To do :: Only the records, repeated exactly, should make up the response.

(Detected change data)
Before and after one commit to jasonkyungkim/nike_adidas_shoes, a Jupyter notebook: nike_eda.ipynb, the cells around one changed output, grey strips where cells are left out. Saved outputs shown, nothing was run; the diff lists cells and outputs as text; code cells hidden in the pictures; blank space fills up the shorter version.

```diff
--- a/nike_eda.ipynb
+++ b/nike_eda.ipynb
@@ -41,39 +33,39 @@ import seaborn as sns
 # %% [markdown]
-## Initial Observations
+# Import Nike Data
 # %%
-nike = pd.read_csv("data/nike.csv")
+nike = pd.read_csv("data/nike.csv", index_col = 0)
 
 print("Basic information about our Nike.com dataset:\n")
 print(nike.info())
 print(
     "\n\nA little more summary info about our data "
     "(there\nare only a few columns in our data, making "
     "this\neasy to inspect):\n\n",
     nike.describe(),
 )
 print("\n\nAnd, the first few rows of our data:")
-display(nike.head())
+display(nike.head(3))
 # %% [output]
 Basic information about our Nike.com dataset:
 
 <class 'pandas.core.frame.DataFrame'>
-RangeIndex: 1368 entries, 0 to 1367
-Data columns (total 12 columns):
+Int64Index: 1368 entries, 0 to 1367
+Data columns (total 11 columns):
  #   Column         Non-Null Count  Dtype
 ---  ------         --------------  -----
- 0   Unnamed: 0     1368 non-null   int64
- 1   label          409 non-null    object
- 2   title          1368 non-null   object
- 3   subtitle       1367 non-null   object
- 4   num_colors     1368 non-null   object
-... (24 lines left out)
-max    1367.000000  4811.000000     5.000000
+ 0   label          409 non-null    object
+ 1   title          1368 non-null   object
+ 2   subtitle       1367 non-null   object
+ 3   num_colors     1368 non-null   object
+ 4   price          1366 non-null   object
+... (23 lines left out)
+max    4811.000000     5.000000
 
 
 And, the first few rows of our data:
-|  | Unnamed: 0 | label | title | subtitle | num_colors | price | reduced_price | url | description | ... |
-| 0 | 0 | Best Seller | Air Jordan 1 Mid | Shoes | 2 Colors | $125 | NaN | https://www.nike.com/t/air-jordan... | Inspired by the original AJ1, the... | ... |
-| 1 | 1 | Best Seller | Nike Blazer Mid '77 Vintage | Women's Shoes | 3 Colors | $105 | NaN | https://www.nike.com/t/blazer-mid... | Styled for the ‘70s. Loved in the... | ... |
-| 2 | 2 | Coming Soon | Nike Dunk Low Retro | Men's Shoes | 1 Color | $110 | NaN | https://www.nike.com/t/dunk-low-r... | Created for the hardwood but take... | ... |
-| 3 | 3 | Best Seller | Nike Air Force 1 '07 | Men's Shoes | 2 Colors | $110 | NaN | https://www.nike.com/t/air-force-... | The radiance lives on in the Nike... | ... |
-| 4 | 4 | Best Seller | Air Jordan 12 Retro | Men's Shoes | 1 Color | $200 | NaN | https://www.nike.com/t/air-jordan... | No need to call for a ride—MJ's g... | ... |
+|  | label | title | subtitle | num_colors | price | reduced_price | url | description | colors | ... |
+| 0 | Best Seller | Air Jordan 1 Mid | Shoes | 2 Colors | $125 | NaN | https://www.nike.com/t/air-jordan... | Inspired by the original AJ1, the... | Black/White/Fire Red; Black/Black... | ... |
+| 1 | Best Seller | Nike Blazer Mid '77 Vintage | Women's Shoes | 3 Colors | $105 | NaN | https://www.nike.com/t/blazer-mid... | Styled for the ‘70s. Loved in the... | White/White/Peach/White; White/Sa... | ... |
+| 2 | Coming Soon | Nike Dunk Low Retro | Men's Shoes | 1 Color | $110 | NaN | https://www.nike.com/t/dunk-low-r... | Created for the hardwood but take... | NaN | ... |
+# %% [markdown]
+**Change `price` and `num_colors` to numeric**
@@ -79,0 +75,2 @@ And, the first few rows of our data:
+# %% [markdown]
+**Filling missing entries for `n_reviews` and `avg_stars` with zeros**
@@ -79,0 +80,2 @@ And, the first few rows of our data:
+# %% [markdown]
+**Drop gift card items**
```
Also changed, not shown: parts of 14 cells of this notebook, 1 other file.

Solution to this task ::
Before and after one commit to jasonkyungkim/nike_adidas_shoes, a Jupyter notebook: nike_eda.ipynb, the cells around one changed output, grey strips where cells are left out. Saved outputs shown, nothing was run; the diff lists cells and outputs as text; code cells hidden in the pictures; blank space fills up the shorter version.

```diff
--- a/nike_eda.ipynb
+++ b/nike_eda.ipynb
@@ -41,39 +33,39 @@ import seaborn as sns
 # %% [markdown]
-## Initial Observations
+# Import Nike Data
 # %%
-nike = pd.read_csv("data/nike.csv")
+nike = pd.read_csv("data/nike.csv", index_col = 0)
 
 print("Basic information about our Nike.com dataset:\n")
 print(nike.info())
 print(
     "\n\nA little more summary info about our data "
     "(there\nare only a few columns in our data, making "
     "this\neasy to inspect):\n\n",
     nike.describe(),
 )
 print("\n\nAnd, the first few rows of our data:")
-display(nike.head())
+display(nike.head(3))
 # %% [output]
 Basic information about our Nike.com dataset:
 
 <class 'pandas.core.frame.DataFrame'>
-RangeIndex: 1368 entries, 0 to 1367
-Data columns (total 12 columns):
+Int64Index: 1368 entries, 0 to 1367
+Data columns (total 11 columns):
  #   Column         Non-Null Count  Dtype
 ---  ------         --------------  -----
- 0   Unnamed: 0     1368 non-null   int64
- 1   label          409 non-null    object
- 2   title          1368 non-null   object
- 3   subtitle       1367 non-null   object
- 4   num_colors     1368 non-null   object
-... (24 lines left out)
-max    1367.000000  4811.000000     5.000000
+ 0   label          409 non-null    object
+ 1   title          1368 non-null   object
+ 2   subtitle       1367 non-null   object
+ 3   num_colors     1368 non-null   object
+ 4   price          1366 non-null   object
+... (23 lines left out)
+max    4811.000000     5.000000
 
 
 And, the first few rows of our data:
-|  | Unnamed: 0 | label | title | subtitle | num_colors | price | reduced_price | url | description | ... |
-| 0 | 0 | Best Seller | Air Jordan 1 Mid | Shoes | 2 Colors | $125 | NaN | https://www.nike.com/t/air-jordan... | Inspired by the original AJ1, the... | ... |
-| 1 | 1 | Best Seller | Nike Blazer Mid '77 Vintage | Women's Shoes | 3 Colors | $105 | NaN | https://www.nike.com/t/blazer-mid... | Styled for the ‘70s. Loved in the... | ... |
-| 2 | 2 | Coming Soon | Nike Dunk Low Retro | Men's Shoes | 1 Color | $110 | NaN | https://www.nike.com/t/dunk-low-r... | Created for the hardwood but take... | ... |
-| 3 | 3 | Best Seller | Nike Air Force 1 '07 | Men's Shoes | 2 Colors | $110 | NaN | https://www.nike.com/t/air-force-... | The radiance lives on in the Nike... | ... |
-| 4 | 4 | Best Seller | Air Jordan 12 Retro | Men's Shoes | 1 Color | $200 | NaN | https://www.nike.com/t/air-jordan... | No need to call for a ride—MJ's g... | ... |
+|  | label | title | subtitle | num_colors | price | reduced_price | url | description | colors | ... |
+| 0 | Best Seller | Air Jordan 1 Mid | Shoes | 2 Colors | $125 | NaN | https://www.nike.com/t/air-jordan... | Inspired by the original AJ1, the... | Black/White/Fire Red; Black/Black... | ... |
+| 1 | Best Seller | Nike Blazer Mid '77 Vintage | Women's Shoes | 3 Colors | $105 | NaN | https://www.nike.com/t/blazer-mid... | Styled for the ‘70s. Loved in the... | White/White/Peach/White; White/Sa... | ... |
+| 2 | Coming Soon | Nike Dunk Low Retro | Men's Shoes | 1 Color | $110 | NaN | https://www.nike.com/t/dunk-low-r... | Created for the hardwood but take... | NaN | ... |
+# %% [markdown]
+**Change `price` and `num_colors` to numeric**
@@ -79,0 +75,2 @@ And, the first few rows of our data:
+# %% [markdown]
+**Filling missing entries for `n_reviews` and `avg_stars` with zeros**
@@ -79,0 +80,2 @@ And, the first few rows of our data:
+# %% [markdown]
+**Drop gift card items**
```
Also changed, not shown: parts of 14 cells of this notebook, 1 other file.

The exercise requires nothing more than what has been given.